Ginny says service was emphasized during her years at Bluffton, but she really started reflecting on her education after a prompt from Dr. J. Denny Weaver, professor emeritus of religion.
“He said ‘What is it that college gave you?’ I can’t point to one specific thing and say that is what I learned at Bluffton, but I know I learned how to think about the world and how to find my place in the world. My responsibility in the world.”
Through The Wheelhouse and their many years in education, the Cresses are following through on that responsibility.
|Cory Goldfuss '03|
|Major: Computer Science|
A new opportunity

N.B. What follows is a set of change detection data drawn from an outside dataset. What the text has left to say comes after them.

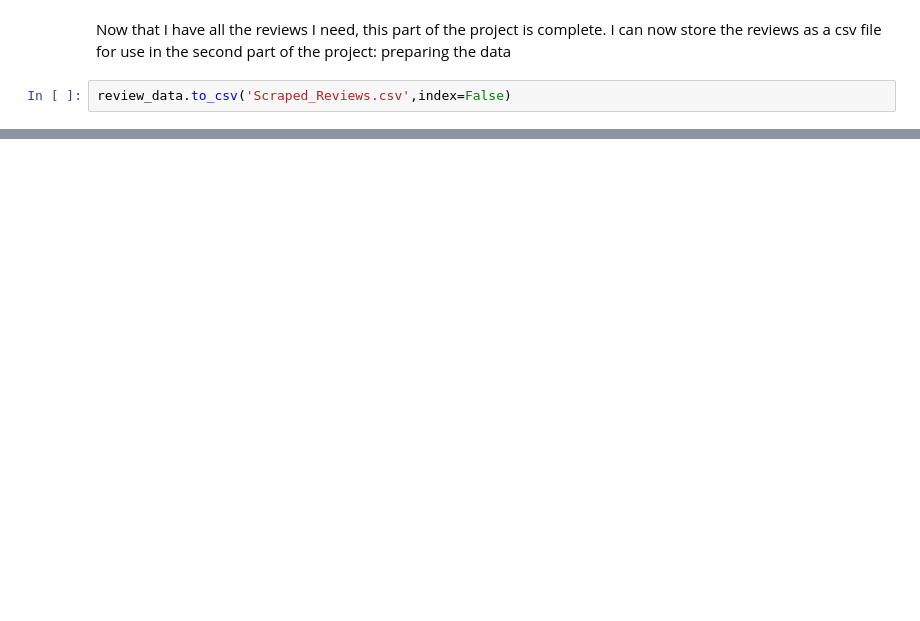
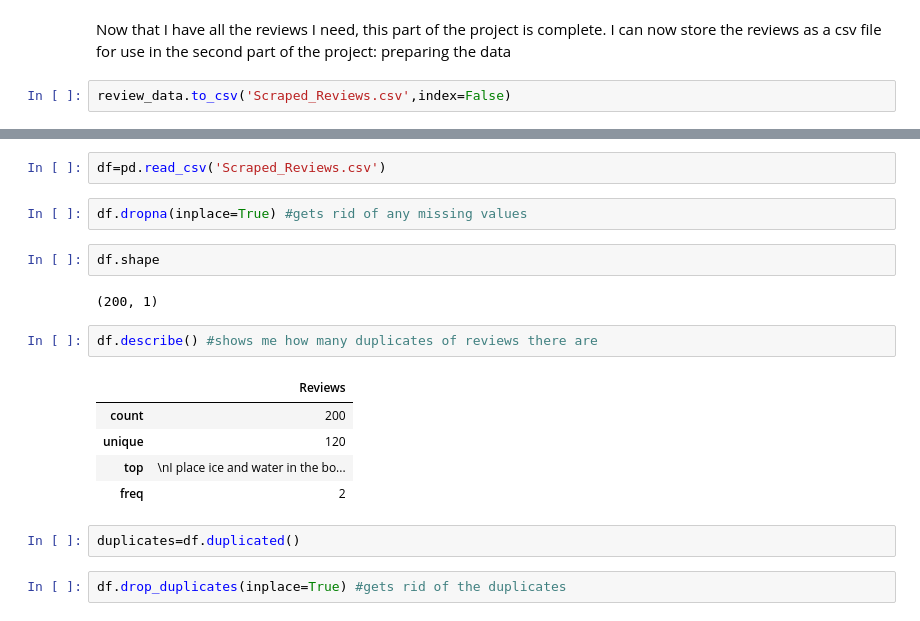
Before and after one commit to Bilalrs/DS_Project_1, a Jupyter notebook: SA_Python_Project.ipynb, the cells around one changed output, grey strips where cells are left out. Saved outputs shown, nothing was run; the diff lists cells and outputs as text; blank space fills up the shorter version.

```diff
--- a/SA_Python_Project.ipynb
+++ b/SA_Python_Project.ipynb
@@ -239,0 +242,20 @@ review_data.to_csv('Scraped_Reviews.csv',index=False)
+# %%
+df=pd.read_csv('Scraped_Reviews.csv')
+# %%
+df.dropna(inplace=True) #gets rid of any missing values
+# %%
+df.shape
+# %% [output]
+(200, 1)
+# %%
+df.describe() #shows me how many duplicates of reviews there are
+# %% [output]
+|  | Reviews |
+| count | 200 |
+| unique | 120 |
+| top | \nI place ice and water in the bo... |
+| freq | 2 |
+# %%
+duplicates=df.duplicated()
+# %%
+df.drop_duplicates(inplace=True) #gets rid of the duplicates
```
Also changed, not shown: parts of 29 cells of this notebook.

During his junior year at Bluffton, computer science major Cory Goldfuss ’03 immersed himself in the Jamaican culture. The experience is something that made a lasting impact. “I still have the journal we kept,” said Goldfuss of Woodstock, Ga. “Even today, I pull it out and reflect on the experience I had and the connections I made.”
Sixteen years later, Goldfuss’ cross-cultural experience has come “full circle.” The server operations lead at the Atlanta office of VMware was selected to participate in a Good Gigs Trek, the software and support company’s immersive service learning and leadership development opportunity.
Making an impact
Goldfuss and an international team of VMware employees updated infrastructure and accelerated the use of technology with a rural school district in Havre, Mont. One-third of the student population in the district is American Indian with more than 30 tribes represented. The team also spent a day at the nearby Chippewa-Cree Rocky Boy’s reservation, which has the largest tribal representation at the school.
“One thing that was very impactful to me was that just 10 percent of the experience was the work—updating technology, installing networking switches and upgrading virtualization—90 percent was being in the community,” said Goldfuss.
The team also explored Glacier National Park with community members and connected with students and teachers during a technology fun day.
“The teachers and students took time out of their summer vacation for this day,” explained Goldfuss. “Seeing the students’ excitement and the joy on their faces as they were learning to do hands-on technology was awesome.”
The experience also provided Goldfuss with an opportunity to give back to Bluffton. At VMware, employees who contribute 40 hours of service learning in a year are eligible to recommend a donation to any nonprofit. Goldfuss chose Bluffton.
“I immediately logged into the system to see if Bluffton was on the list, and I requested the gift to be specifically for Bluffton's cross-cultural experience,” Goldfuss said. “It was an easy choice for me, and I’m excited to see it go there.”
Now back in Atlanta, Goldfuss is able to reflect on both his time in Jamaica and Montana.
“Something I learned at Bluffton that has stayed with me—it’s far more than just you in the world,” explained Goldfuss. “Everything you do in your daily life or career could have an impact on the other side of the world.”
Bluffton’s first residence hall for men opened in early 1924 and was named after U.S. President Abraham Lincoln. A presence near the center of campus for nearly a century, Lincoln Hall will endure in the memories of many Bluffton alumni and friends.
While the cornerstone was inscribed with the words, “Dedicated to God for Men, 1923,” at times in the 1940s and 50s, women lived in Lincoln Hall. It was also home to the university’s first student computer lab during the mid-1990s.
Lincoln Hall closed its doors following the 2011-12 academic year and was demolished in December 2018. However, the memories remain as do a number of artifacts held in the cornerstone including: a Bible, editions of “The Witmarsum” and “Bluffton News” newspapers, college and seminary catalogs, coins, correspondence, and lists of alumni and committee members.
Take a walk down memory lane. A digital timeline of Lincoln Hall can be found at https://libguides.bluffton.edu/lincolnhall. Pictures, artifacts, and past editions of the ISTA and “The Witmarsum” can also be found in the Bluffton University Memory at www.bluffton.edu/library.